[To do]: In the records, find each line where "main" occurs, and copy it.
===== Exercise materials
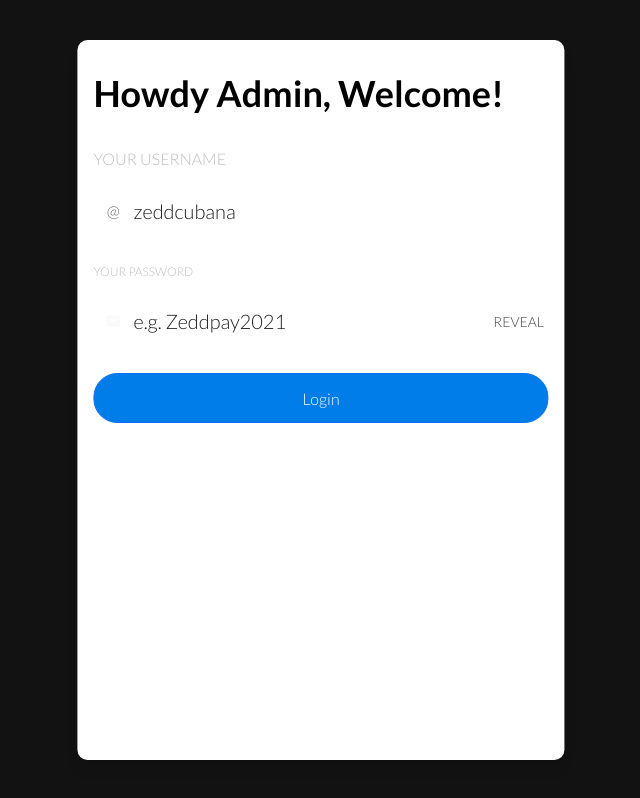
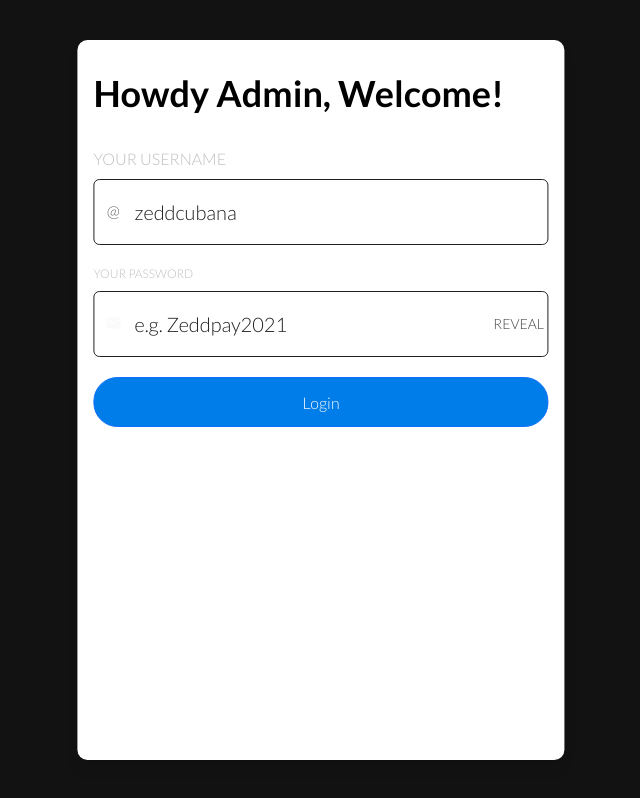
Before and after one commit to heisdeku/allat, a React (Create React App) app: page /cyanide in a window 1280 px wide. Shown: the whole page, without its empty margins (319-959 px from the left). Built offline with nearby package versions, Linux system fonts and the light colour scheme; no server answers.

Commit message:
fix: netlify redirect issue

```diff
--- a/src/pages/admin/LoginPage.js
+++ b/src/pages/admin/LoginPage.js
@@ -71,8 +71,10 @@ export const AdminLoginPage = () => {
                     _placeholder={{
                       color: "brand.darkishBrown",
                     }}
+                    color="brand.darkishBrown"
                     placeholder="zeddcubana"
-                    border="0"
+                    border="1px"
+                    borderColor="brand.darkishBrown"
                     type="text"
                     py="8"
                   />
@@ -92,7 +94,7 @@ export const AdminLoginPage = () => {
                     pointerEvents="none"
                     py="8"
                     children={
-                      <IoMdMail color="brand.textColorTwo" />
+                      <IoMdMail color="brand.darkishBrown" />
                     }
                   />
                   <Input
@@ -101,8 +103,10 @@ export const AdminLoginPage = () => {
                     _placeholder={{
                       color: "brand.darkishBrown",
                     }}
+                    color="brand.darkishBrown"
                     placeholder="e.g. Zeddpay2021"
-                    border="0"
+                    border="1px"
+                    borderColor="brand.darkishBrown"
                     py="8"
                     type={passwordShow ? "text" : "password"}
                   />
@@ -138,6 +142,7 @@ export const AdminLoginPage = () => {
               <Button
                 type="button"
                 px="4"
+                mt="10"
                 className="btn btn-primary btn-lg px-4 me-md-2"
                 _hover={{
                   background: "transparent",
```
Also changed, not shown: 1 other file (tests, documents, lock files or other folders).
==========
===== Exercise materials
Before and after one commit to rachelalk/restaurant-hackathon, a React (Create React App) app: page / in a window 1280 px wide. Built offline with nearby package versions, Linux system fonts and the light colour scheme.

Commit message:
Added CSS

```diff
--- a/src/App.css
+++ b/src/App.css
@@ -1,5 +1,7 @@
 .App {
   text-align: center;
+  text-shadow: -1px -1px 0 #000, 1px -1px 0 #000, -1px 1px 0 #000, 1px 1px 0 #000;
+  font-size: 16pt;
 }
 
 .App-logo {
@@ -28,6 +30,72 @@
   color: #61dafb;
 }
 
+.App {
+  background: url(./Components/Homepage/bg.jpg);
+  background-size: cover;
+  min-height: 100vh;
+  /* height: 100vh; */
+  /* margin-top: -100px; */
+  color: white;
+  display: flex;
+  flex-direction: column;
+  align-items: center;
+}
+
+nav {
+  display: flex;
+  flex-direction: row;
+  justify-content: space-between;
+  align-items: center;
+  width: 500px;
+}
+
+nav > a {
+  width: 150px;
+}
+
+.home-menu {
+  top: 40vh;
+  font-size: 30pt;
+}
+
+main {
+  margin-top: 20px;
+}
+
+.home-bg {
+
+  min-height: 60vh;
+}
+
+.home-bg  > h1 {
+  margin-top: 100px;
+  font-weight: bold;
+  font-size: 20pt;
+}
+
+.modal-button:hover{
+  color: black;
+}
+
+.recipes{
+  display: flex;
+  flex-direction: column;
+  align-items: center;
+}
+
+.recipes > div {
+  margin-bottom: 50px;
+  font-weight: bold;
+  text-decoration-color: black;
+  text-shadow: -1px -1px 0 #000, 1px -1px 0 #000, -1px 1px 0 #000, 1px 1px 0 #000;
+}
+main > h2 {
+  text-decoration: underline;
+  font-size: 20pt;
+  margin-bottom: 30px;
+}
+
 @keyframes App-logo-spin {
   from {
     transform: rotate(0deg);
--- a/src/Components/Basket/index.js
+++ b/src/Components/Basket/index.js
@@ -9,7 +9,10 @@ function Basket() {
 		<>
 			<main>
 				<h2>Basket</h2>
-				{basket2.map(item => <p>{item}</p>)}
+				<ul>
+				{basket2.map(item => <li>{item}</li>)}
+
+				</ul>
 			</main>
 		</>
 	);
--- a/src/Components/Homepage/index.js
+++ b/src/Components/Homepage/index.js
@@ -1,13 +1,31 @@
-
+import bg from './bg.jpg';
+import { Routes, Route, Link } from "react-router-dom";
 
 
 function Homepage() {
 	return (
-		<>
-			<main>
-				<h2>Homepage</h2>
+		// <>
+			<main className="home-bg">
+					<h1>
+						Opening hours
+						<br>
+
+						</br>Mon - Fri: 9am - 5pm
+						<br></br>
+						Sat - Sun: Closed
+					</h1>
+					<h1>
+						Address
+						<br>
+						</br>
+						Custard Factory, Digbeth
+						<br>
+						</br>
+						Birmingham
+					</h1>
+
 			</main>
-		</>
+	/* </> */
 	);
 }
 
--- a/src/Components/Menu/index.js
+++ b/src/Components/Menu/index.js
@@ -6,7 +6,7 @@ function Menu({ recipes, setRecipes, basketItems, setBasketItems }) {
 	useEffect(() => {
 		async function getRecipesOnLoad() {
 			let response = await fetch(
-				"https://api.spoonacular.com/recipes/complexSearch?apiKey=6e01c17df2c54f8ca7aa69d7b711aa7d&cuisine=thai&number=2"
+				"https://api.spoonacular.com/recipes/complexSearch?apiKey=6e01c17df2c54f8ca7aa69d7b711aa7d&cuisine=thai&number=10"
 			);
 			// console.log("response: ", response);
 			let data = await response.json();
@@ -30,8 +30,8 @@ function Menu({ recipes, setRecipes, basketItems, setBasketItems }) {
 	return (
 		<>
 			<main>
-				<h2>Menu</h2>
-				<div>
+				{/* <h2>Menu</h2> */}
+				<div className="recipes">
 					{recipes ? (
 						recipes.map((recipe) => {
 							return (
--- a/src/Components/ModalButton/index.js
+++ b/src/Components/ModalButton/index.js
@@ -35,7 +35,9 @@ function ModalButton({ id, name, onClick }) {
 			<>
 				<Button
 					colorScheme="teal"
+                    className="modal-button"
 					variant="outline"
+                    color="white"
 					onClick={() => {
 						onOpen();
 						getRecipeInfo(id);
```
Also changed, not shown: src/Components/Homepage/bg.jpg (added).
==========
[Exercise answer]:
+main {
+main > h2 {
 			<main>
 			</main>
-			<main>
+			<main className="home-bg">
 			</main>
 			<main>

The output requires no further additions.